Three Gorges Dam and Earthquakes

With a series of droughts and floods in recent years, the large-scale Three Gorges Dam in China has filled up and drained out faster than it was designed to do. In the process, it may have helped to prevent floods downstream, though not all observers agree on this. At the same time, the rapid changes in water level have showed that the biggest concern about the dam, that it could trigger earthquakes, was not such an exaggeration as the central government had suggested beforehand.

It is not that the weight of the water in the reservoir has triggered a damaging earthquake — possibly it has, but it’s hard to say so with any confidence. However, Chinese government scientists studying the dam issued a report last month counting some 3,000 small earthquakes that most likely are reservoir-related.
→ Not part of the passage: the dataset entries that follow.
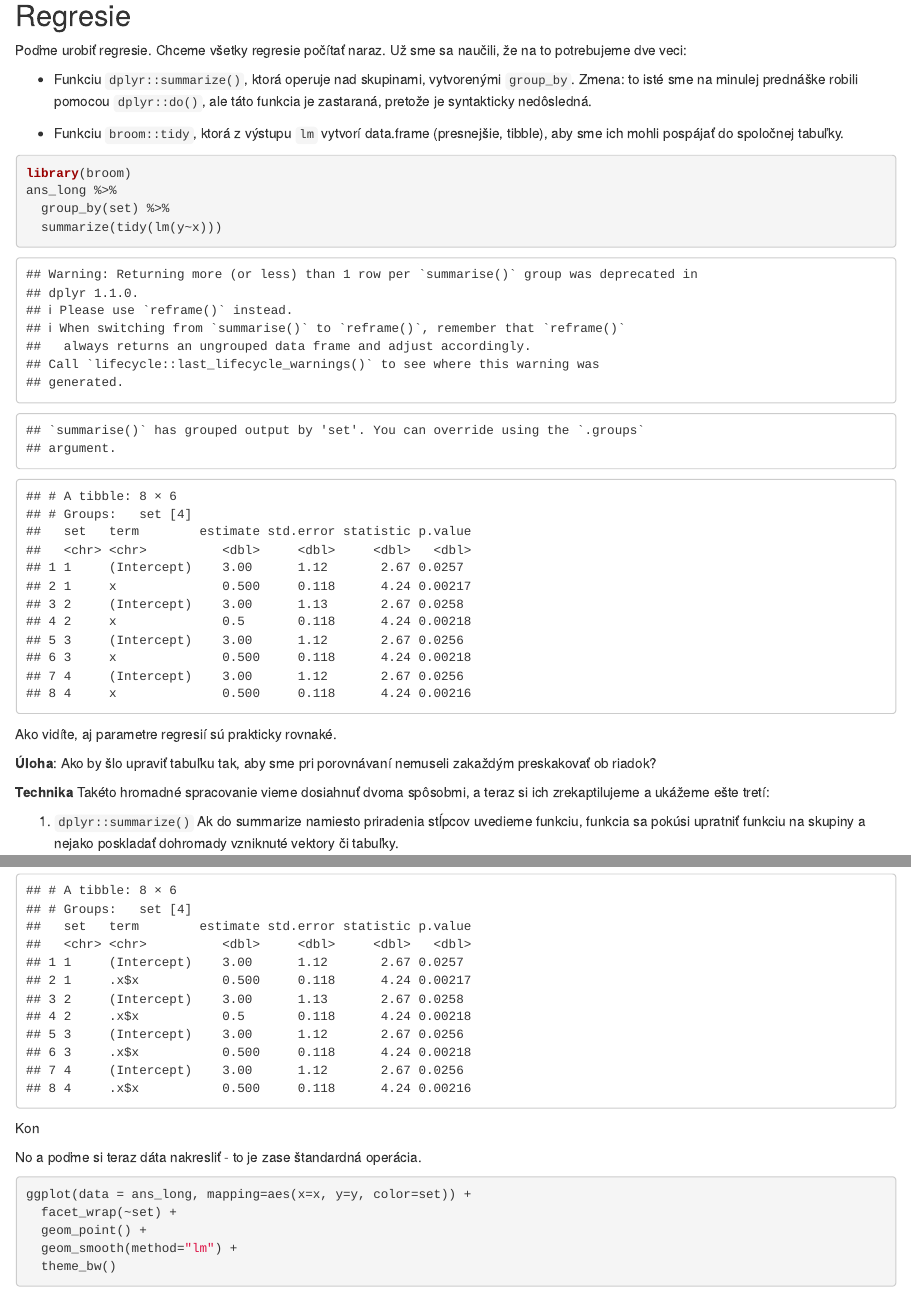
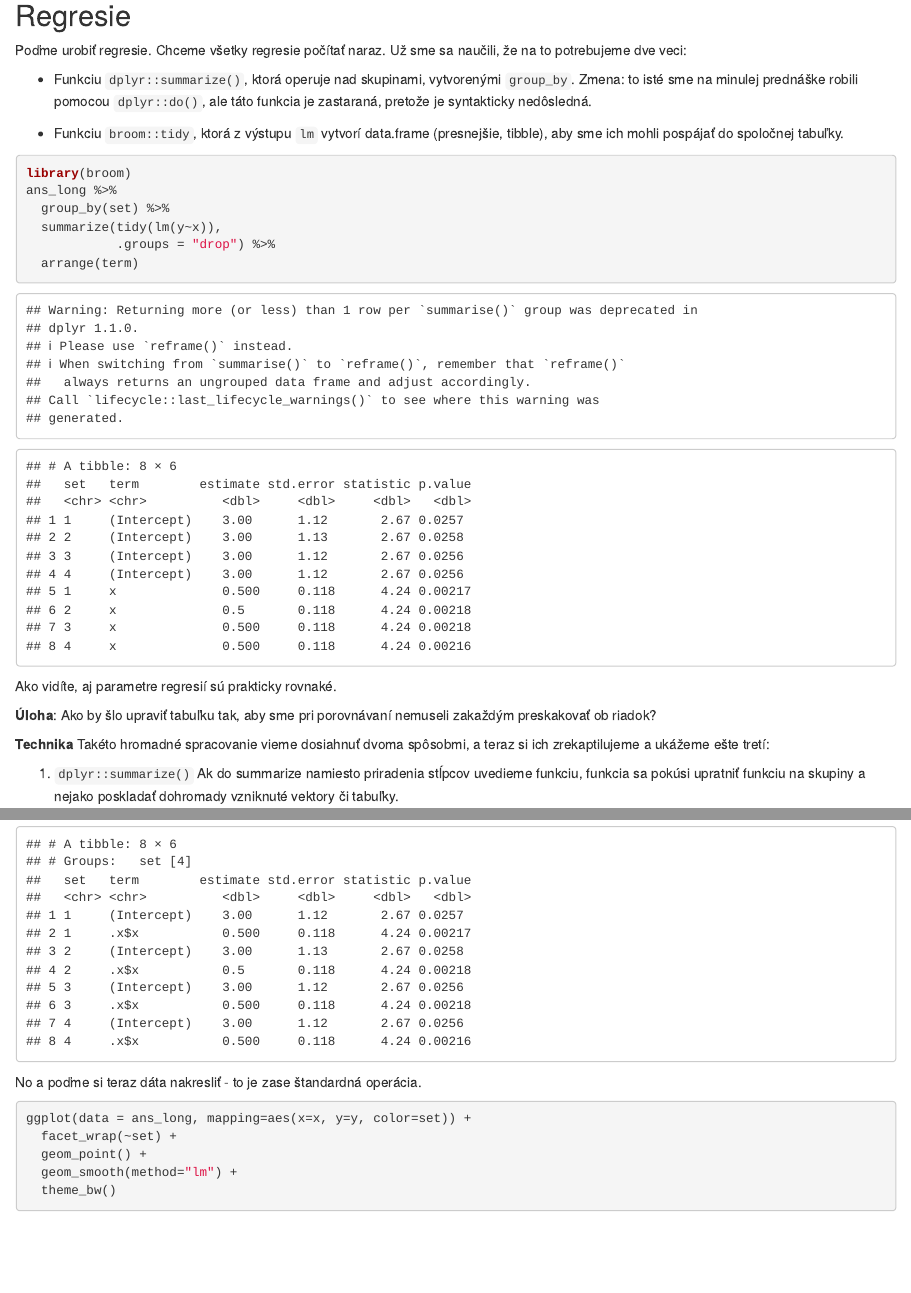
Before and after one commit to PKvasnick/RTutorial, an R Markdown document (code/RTutorial_Anscombe.Rmd): the page in a window 1100 px wide, from 1940 px down, and a second part further down, joined at a grey line. Rendered offline with R 4.5, knitr and Pandoc, with nearby package versions.

Commit message:
Update RTutorial_Anscombe.Rmd

````diff
--- a/code/RTutorial_Anscombe.Rmd
+++ b/code/RTutorial_Anscombe.Rmd
@@ -68,7 +68,9 @@ Chceme všetky regresie počítať naraz. Už sme sa naučili, že na to potrebu
 library(broom)
 ans_long %>%
   group_by(set) %>%
-  summarize(tidy(lm(y~x)))
+  summarize(tidy(lm(y~x)),
+            .groups = "drop") %>%
+  arrange(term)
 ```
 Ako vidíte, aj parametre regresií sú prakticky rovnaké.
 
@@ -103,7 +105,7 @@ ans_long %>%
   group_by(set) %>%
   group_modify(~tidy(lm(.x$y~.x$x)))
 ```
-Kon
+
 
 
 No a poďme si teraz dáta nakresliť - to je zase štandardná operácia.
````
An environmental group that translated the study said this in a press release:

"This represents a 30-fold increase in frequency over the pre-dam period," according to Patricia Adams, executive director of Toronto-based Probe International and English editor of the translated study. "The earthquake activity especially increases when the dam operators rapidly increase or decrease the level of water in the reservoir."
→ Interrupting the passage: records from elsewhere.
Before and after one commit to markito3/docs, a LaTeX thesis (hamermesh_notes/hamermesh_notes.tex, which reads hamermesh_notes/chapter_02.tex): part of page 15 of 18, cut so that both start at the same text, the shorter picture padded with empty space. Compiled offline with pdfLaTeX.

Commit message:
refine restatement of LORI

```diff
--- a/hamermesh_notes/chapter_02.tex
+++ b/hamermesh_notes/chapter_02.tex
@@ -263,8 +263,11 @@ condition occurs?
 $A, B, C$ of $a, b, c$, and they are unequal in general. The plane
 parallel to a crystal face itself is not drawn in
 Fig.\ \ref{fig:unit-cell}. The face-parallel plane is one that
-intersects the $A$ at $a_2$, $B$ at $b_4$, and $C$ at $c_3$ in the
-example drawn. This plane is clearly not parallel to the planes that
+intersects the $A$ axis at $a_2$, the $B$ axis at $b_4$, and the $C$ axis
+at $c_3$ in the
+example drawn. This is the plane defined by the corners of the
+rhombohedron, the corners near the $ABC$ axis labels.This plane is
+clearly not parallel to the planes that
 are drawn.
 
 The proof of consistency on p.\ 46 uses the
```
Most of the microquakes mentioned in the study have been less than 2.9 on the Richter scale, but the largest was 4.1, large enough to notice. Where small earthquakes occur, large ones are also likely, if not as frequent, and scientists believe the dam-related quakes have probably contributed to the frequent mudslides that have killed thousands of people in the surrounding area in recent years. The reservoir water itself, though, caused more of the landslides.

The worst-case scenario is if the reservoir triggers an earthquake that damages the dam. The dam is engineered to withstand a magnitude 7.0 earthquake, in an area that has regularly produced earthquakes with a magnitude up to 6.0. Those quakes occurred without the added pressure of a reservoir, so there is not much margin for error. But the dam operator and the central government are financially committed to the Three Gorges Dam now, so until there is a much more obvious sign of trouble than what we have seen so far, they will have to keep the dam operating.